For example: in class this morning, lifting myself into wheel was like flying into the sky heart-first, with limbs dangling lightly below.

For me, fasting is easier if I remember that “This Too Shall Pass.”  The first day can be very challenging.  Every smell or reminder of food brings a hunger pang.  But I simply remind myself, “That food will be there when I finish my fast.  No need to dwell on it now.”  (Just like all those times I thought that depression or bliss would last forever – “Balance will return when this condition dissolves.  Be present with the emotion for these moments.”)

Today, after morning Sadhana and this journal entry, I will break my fast with a simple bowl of steel-cut oatmeal, cinnamon and fresh organic ginger.  I’ll ease back to a clean diet throughout the day, probably munching on dried goji berries and perhaps a bowl of miso with collards and onion.  All good tonic foods.

For dinner tonight, I’ve been invited for salmon at my friends’ house (yes, I eat fish – maybe I’ll journal about my choice to eat fish sometime) and am to bring a chocolate dessert!  Most likely, my fish portion will be small; and I might take a moment of conscientious indulgence for a small bite of dessert.  But maybe not.

More will be revealed.

The point is that I am willing to grow along this path of yogic life.  This fast did not take a bunch of planning.  I decided on Wednesday evening to stop eating for a day, and was going to break the fast without going to yoga class this morning.  But I went anyway, because I was feeling so great after last night’s Kirtan and yesterday’s liquid diet.  And if I didn’t have dinner plans this evening, I might have kept going through this day and beyond.  This clarity, lightness and serenity that comes from cleansing is a beautiful gift.

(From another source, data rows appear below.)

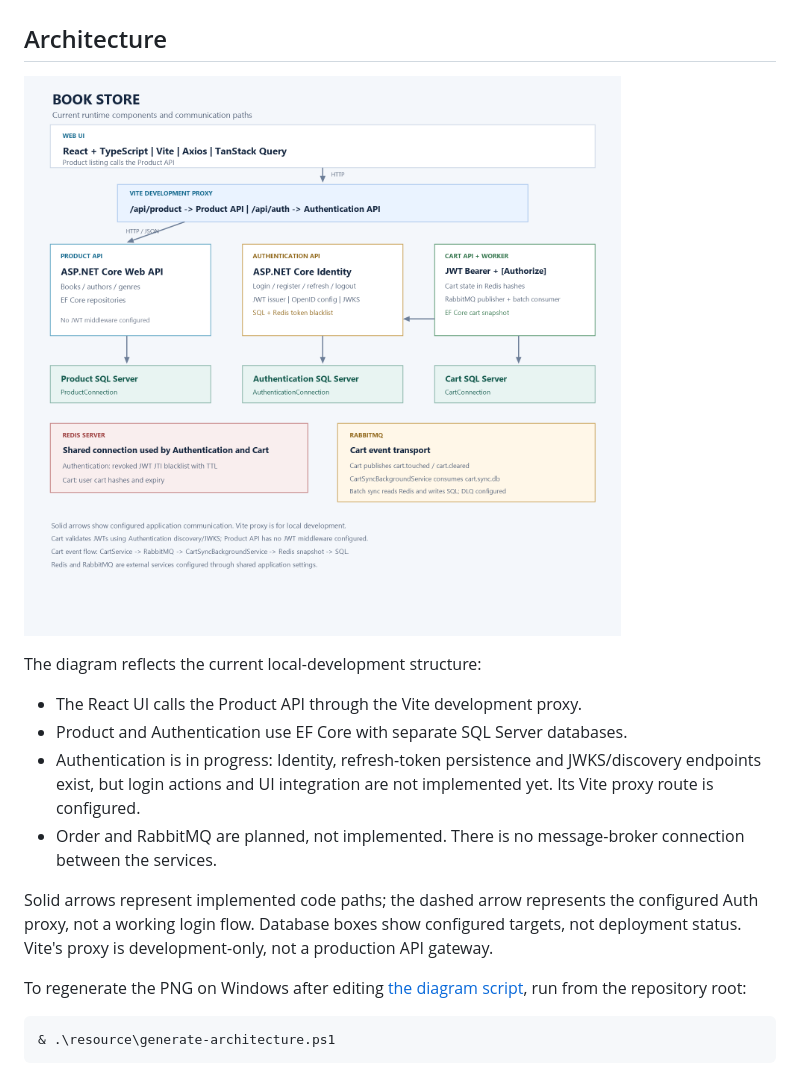
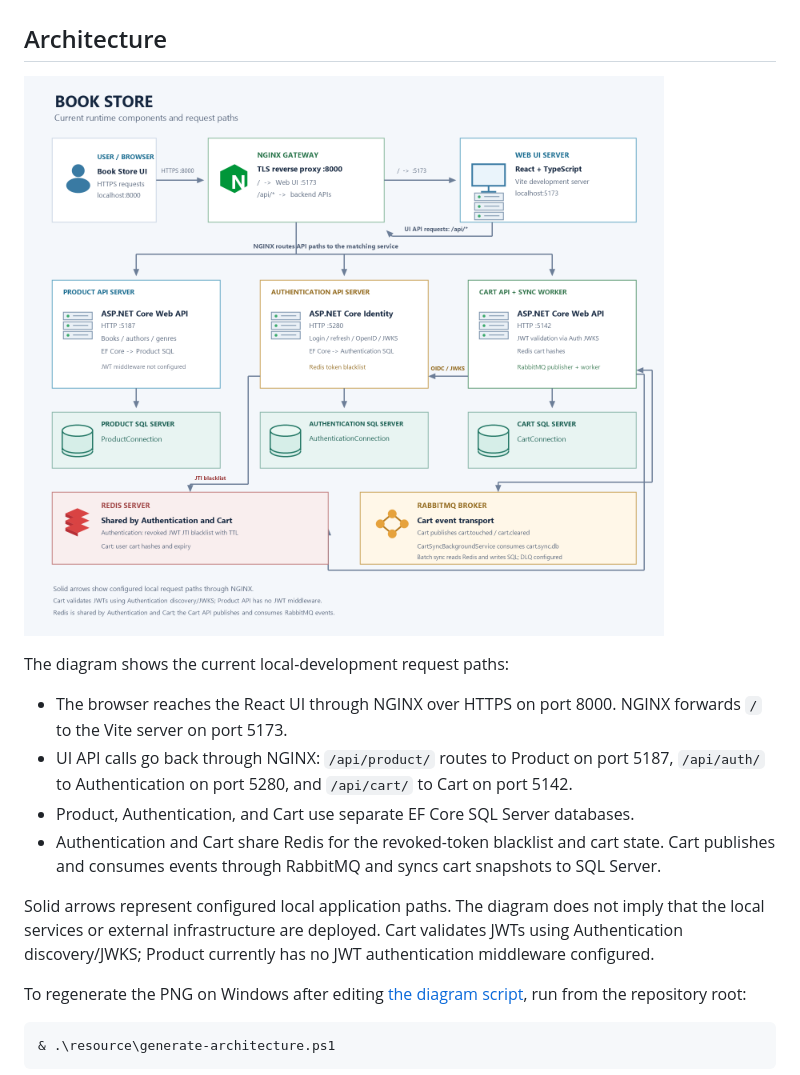
Before and after one commit to ChuongThai885/BookStore, a Markdown page: README.md, the part around one of its changes. GitHub-like rendering; pictures changed too: resource/bookstore_architecture.png.

Commit message:
refactor: update architecture

```diff
--- a/README.md
+++ b/README.md
@@ -8,18 +8,20 @@
 
-The diagram reflects the current local-development structure:
+The diagram shows the current local-development request paths:
 
-- The React UI calls the Product API through the Vite development proxy.
-- Product and Authentication use EF Core with separate SQL Server databases.
-- Authentication is in progress: Identity, refresh-token persistence and
-  JWKS/discovery endpoints exist, but login actions and UI integration are not
-  implemented yet. Its Vite proxy route is configured.
-- Order and RabbitMQ are planned, not implemented. There is no message-broker
-  connection between the services.
+- The browser reaches the React UI through NGINX over HTTPS on port 8000.
+  NGINX forwards `/` to the Vite server on port 5173.
+- UI API calls go back through NGINX: `/api/product/` routes to Product on
+  port 5187, `/api/auth/` to Authentication on port 5280, and `/api/cart/` to
+  Cart on port 5142.
+- Product, Authentication, and Cart use separate EF Core SQL Server databases.
+- Authentication and Cart share Redis for the revoked-token blacklist and cart
+  state. Cart publishes and consumes events through RabbitMQ and syncs cart
+  snapshots to SQL Server.
 
-Solid arrows represent implemented code paths; the dashed arrow represents the
-configured Auth proxy, not a working login flow. Database boxes show configured
-targets, not deployment status. Vite's proxy is development-only, not a production
-API gateway.
+Solid arrows represent configured local application paths. The diagram does
+not imply that the local services or external infrastructure are deployed.
+Cart validates JWTs using Authentication discovery/JWKS; Product currently has
+no JWT authentication middleware configured.
 
 To regenerate the PNG on Windows after editing
 [the diagram script](resource/generate-architecture.ps1), run from the repository
```
Also changed, not shown: other parts of README.md (+1 -1 lines), 1 other file.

And of course, This Too Shall Pass.  And that’s A-OK with me.  OM Shanti.

“Be good, do good, feel good.”  – Swami Satchidananda